----- Information provided -----
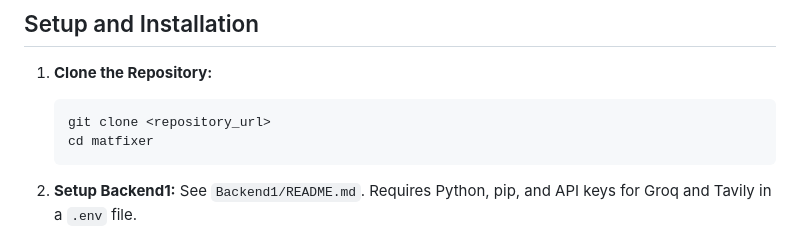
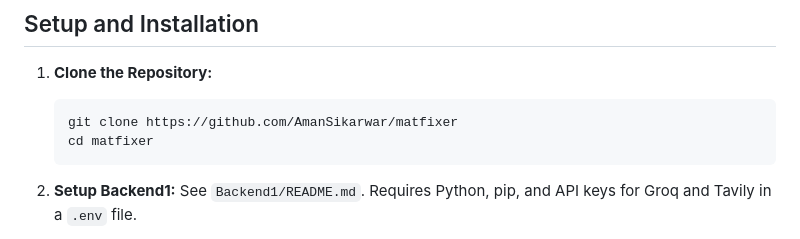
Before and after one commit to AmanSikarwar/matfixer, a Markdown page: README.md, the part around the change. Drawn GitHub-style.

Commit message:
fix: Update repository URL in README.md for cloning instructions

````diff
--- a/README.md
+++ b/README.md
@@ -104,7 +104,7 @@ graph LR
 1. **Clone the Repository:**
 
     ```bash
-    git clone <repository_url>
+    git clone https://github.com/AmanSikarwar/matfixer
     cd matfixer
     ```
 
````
-----
----- Information provided -----
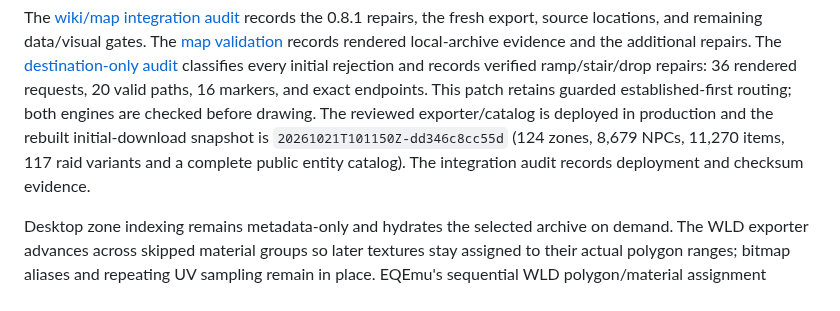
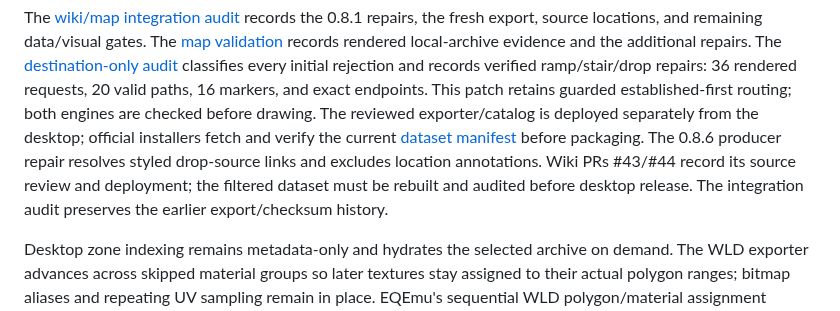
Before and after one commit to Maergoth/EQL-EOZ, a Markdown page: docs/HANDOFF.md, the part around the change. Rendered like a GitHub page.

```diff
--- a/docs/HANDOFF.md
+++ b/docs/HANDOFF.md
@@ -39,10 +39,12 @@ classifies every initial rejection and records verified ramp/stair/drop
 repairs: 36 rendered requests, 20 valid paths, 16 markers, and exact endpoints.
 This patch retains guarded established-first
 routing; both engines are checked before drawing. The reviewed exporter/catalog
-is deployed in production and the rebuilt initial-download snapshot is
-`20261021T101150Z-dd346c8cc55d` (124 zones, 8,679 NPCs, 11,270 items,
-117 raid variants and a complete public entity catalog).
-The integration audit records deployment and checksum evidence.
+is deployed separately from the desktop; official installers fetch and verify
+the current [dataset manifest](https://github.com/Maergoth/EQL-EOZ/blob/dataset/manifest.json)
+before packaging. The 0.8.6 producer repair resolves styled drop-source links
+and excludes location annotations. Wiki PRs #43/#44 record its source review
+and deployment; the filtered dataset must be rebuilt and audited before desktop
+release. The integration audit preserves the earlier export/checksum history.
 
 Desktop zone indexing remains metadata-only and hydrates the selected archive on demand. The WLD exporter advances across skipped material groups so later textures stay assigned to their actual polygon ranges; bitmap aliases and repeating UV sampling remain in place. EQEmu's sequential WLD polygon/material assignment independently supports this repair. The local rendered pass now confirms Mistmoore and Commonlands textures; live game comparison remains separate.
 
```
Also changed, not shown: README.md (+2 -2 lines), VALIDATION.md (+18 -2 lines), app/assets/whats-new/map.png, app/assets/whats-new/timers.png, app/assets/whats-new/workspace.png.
-----
Instructions for the task: When a line among the entries above contains "Markdown", copy it.

Answer for this exercise:
Before and after one commit to AmanSikarwar/matfixer, a Markdown page: README.md, the part around the change. Drawn GitHub-style.
Before and after one commit to Maergoth/EQL-EOZ, a Markdown page: docs/HANDOFF.md, the part around the change. Rendered like a GitHub page.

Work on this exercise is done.